▸ Your assignment: Apart from the pictures, print the data below exactly as given.

BEGIN

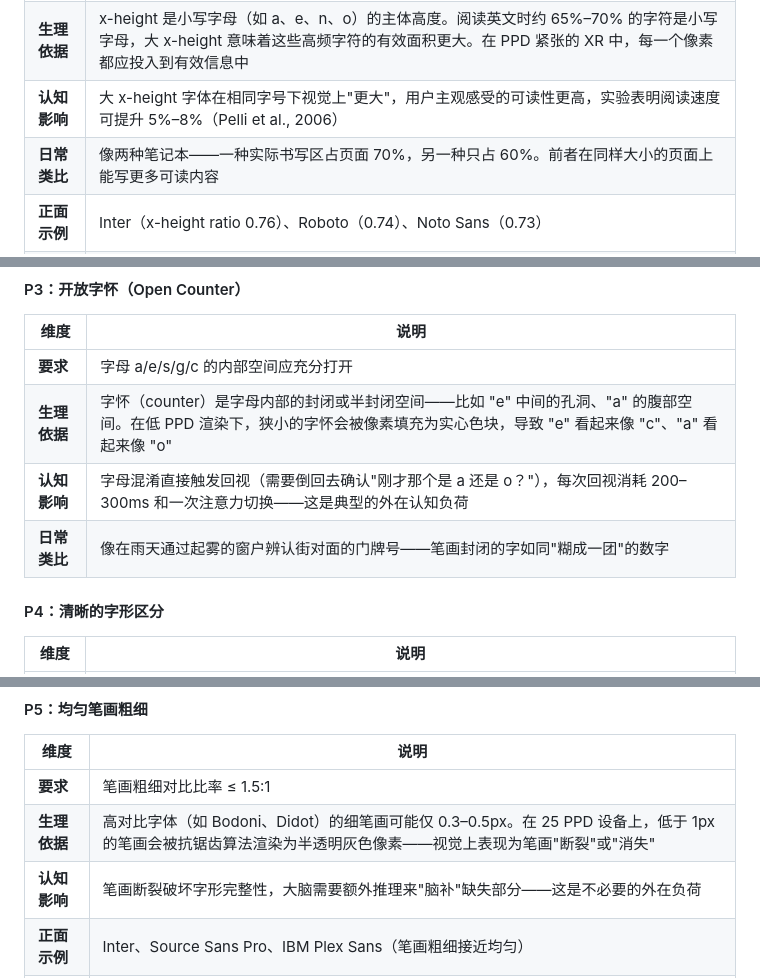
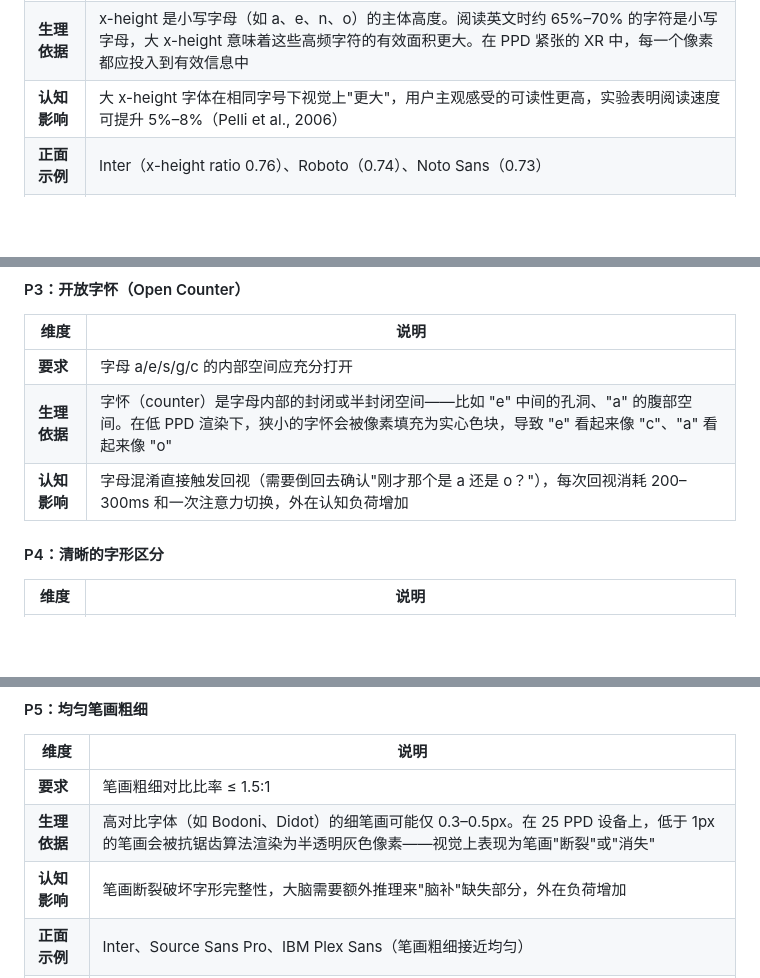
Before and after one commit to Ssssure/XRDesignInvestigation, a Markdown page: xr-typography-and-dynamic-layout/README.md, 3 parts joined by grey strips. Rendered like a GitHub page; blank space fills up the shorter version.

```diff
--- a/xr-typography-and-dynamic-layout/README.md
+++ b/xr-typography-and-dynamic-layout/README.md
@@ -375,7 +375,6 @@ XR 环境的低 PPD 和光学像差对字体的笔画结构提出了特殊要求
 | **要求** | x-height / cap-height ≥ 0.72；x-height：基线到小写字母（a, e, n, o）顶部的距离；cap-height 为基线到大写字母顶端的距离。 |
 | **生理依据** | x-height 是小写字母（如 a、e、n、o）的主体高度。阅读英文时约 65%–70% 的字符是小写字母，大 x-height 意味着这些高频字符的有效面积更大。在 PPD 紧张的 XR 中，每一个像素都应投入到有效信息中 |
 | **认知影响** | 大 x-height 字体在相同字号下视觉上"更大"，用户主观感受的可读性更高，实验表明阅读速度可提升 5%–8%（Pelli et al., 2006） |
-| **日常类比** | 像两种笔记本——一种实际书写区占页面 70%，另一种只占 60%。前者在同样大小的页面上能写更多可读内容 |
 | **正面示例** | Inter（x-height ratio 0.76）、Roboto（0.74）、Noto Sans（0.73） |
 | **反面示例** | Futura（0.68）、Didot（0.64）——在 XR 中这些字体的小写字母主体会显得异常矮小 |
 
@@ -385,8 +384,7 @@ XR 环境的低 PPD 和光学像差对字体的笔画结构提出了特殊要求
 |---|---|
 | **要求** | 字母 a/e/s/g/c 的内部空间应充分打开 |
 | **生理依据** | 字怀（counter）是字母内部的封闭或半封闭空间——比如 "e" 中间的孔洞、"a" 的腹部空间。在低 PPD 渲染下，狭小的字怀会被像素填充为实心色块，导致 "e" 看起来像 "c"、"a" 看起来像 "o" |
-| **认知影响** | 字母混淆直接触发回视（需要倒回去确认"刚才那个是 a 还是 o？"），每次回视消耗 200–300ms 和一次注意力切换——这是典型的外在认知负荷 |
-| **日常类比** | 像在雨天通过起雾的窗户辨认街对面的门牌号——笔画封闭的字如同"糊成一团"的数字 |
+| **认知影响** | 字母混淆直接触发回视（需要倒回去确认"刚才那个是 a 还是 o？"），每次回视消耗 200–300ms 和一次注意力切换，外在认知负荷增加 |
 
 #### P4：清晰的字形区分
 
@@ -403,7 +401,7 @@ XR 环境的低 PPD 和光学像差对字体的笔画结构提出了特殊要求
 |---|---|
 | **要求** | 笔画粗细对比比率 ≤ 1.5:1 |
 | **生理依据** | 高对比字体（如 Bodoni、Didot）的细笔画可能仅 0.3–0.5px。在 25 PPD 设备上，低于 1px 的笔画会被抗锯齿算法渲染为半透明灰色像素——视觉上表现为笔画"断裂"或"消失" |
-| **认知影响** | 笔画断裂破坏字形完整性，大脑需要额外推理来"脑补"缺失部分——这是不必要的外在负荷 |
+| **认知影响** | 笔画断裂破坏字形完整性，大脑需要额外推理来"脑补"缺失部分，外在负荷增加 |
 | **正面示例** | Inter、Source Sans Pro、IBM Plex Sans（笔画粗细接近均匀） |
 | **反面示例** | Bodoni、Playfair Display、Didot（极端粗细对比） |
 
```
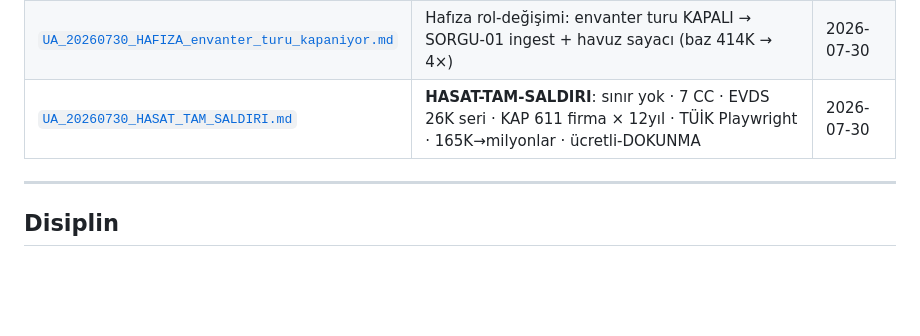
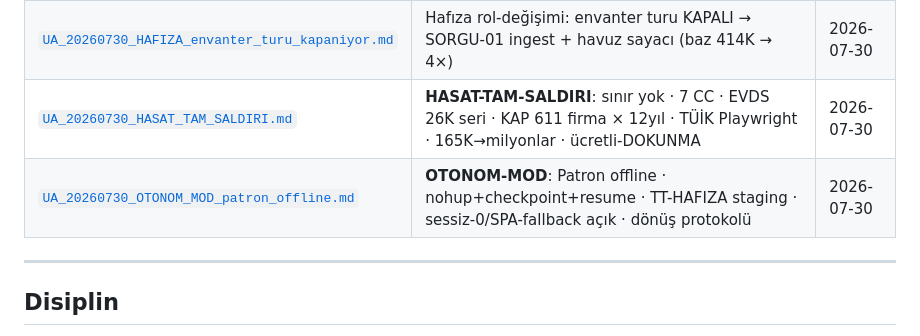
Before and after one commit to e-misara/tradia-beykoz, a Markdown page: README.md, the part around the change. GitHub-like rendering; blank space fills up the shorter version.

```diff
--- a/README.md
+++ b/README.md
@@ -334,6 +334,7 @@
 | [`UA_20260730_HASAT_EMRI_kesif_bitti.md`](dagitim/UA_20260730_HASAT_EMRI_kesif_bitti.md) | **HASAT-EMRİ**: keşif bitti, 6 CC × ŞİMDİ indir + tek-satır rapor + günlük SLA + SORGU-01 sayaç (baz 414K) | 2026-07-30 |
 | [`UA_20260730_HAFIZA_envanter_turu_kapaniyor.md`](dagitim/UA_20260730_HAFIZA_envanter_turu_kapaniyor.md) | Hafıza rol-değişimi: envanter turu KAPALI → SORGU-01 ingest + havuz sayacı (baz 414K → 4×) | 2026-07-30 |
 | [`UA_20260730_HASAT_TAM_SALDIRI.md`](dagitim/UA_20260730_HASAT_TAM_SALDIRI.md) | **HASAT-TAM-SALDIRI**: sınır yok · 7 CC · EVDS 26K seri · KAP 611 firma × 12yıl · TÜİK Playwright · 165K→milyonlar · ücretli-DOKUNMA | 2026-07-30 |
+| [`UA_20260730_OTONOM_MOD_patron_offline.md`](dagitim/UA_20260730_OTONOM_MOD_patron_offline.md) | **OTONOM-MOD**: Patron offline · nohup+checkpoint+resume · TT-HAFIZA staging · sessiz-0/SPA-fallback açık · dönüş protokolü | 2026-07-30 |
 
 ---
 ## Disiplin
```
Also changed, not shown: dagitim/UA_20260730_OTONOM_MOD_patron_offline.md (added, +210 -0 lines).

END

▸ Task result:
Before and after one commit to Ssssure/XRDesignInvestigation, a Markdown page: xr-typography-and-dynamic-layout/README.md, 3 parts joined by grey strips. Rendered like a GitHub page; blank space fills up the shorter version.

```diff
--- a/xr-typography-and-dynamic-layout/README.md
+++ b/xr-typography-and-dynamic-layout/README.md
@@ -375,7 +375,6 @@ XR 环境的低 PPD 和光学像差对字体的笔画结构提出了特殊要求
 | **要求** | x-height / cap-height ≥ 0.72；x-height：基线到小写字母（a, e, n, o）顶部的距离；cap-height 为基线到大写字母顶端的距离。 |
 | **生理依据** | x-height 是小写字母（如 a、e、n、o）的主体高度。阅读英文时约 65%–70% 的字符是小写字母，大 x-height 意味着这些高频字符的有效面积更大。在 PPD 紧张的 XR 中，每一个像素都应投入到有效信息中 |
 | **认知影响** | 大 x-height 字体在相同字号下视觉上"更大"，用户主观感受的可读性更高，实验表明阅读速度可提升 5%–8%（Pelli et al., 2006） |
-| **日常类比** | 像两种笔记本——一种实际书写区占页面 70%，另一种只占 60%。前者在同样大小的页面上能写更多可读内容 |
 | **正面示例** | Inter（x-height ratio 0.76）、Roboto（0.74）、Noto Sans（0.73） |
 | **反面示例** | Futura（0.68）、Didot（0.64）——在 XR 中这些字体的小写字母主体会显得异常矮小 |
 
@@ -385,8 +384,7 @@ XR 环境的低 PPD 和光学像差对字体的笔画结构提出了特殊要求
 |---|---|
 | **要求** | 字母 a/e/s/g/c 的内部空间应充分打开 |
 | **生理依据** | 字怀（counter）是字母内部的封闭或半封闭空间——比如 "e" 中间的孔洞、"a" 的腹部空间。在低 PPD 渲染下，狭小的字怀会被像素填充为实心色块，导致 "e" 看起来像 "c"、"a" 看起来像 "o" |
-| **认知影响** | 字母混淆直接触发回视（需要倒回去确认"刚才那个是 a 还是 o？"），每次回视消耗 200–300ms 和一次注意力切换——这是典型的外在认知负荷 |
-| **日常类比** | 像在雨天通过起雾的窗户辨认街对面的门牌号——笔画封闭的字如同"糊成一团"的数字 |
+| **认知影响** | 字母混淆直接触发回视（需要倒回去确认"刚才那个是 a 还是 o？"），每次回视消耗 200–300ms 和一次注意力切换，外在认知负荷增加 |
 
 #### P4：清晰的字形区分
 
@@ -403,7 +401,7 @@ XR 环境的低 PPD 和光学像差对字体的笔画结构提出了特殊要求
 |---|---|
 | **要求** | 笔画粗细对比比率 ≤ 1.5:1 |
 | **生理依据** | 高对比字体（如 Bodoni、Didot）的细笔画可能仅 0.3–0.5px。在 25 PPD 设备上，低于 1px 的笔画会被抗锯齿算法渲染为半透明灰色像素——视觉上表现为笔画"断裂"或"消失" |
-| **认知影响** | 笔画断裂破坏字形完整性，大脑需要额外推理来"脑补"缺失部分——这是不必要的外在负荷 |
+| **认知影响** | 笔画断裂破坏字形完整性，大脑需要额外推理来"脑补"缺失部分，外在负荷增加 |
 | **正面示例** | Inter、Source Sans Pro、IBM Plex Sans（笔画粗细接近均匀） |
 | **反面示例** | Bodoni、Playfair Display、Didot（极端粗细对比） |
 
```
Before and after one commit to e-misara/tradia-beykoz, a Markdown page: README.md, the part around the change. GitHub-like rendering; blank space fills up the shorter version.

```diff
--- a/README.md
+++ b/README.md
@@ -334,6 +334,7 @@
 | [`UA_20260730_HASAT_EMRI_kesif_bitti.md`](dagitim/UA_20260730_HASAT_EMRI_kesif_bitti.md) | **HASAT-EMRİ**: keşif bitti, 6 CC × ŞİMDİ indir + tek-satır rapor + günlük SLA + SORGU-01 sayaç (baz 414K) | 2026-07-30 |
 | [`UA_20260730_HAFIZA_envanter_turu_kapaniyor.md`](dagitim/UA_20260730_HAFIZA_envanter_turu_kapaniyor.md) | Hafıza rol-değişimi: envanter turu KAPALI → SORGU-01 ingest + havuz sayacı (baz 414K → 4×) | 2026-07-30 |
 | [`UA_20260730_HASAT_TAM_SALDIRI.md`](dagitim/UA_20260730_HASAT_TAM_SALDIRI.md) | **HASAT-TAM-SALDIRI**: sınır yok · 7 CC · EVDS 26K seri · KAP 611 firma × 12yıl · TÜİK Playwright · 165K→milyonlar · ücretli-DOKUNMA | 2026-07-30 |
+| [`UA_20260730_OTONOM_MOD_patron_offline.md`](dagitim/UA_20260730_OTONOM_MOD_patron_offline.md) | **OTONOM-MOD**: Patron offline · nohup+checkpoint+resume · TT-HAFIZA staging · sessiz-0/SPA-fallback açık · dönüş protokolü | 2026-07-30 |
 
 ---
 ## Disiplin
```
Also changed, not shown: dagitim/UA_20260730_OTONOM_MOD_patron_offline.md (added, +210 -0 lines).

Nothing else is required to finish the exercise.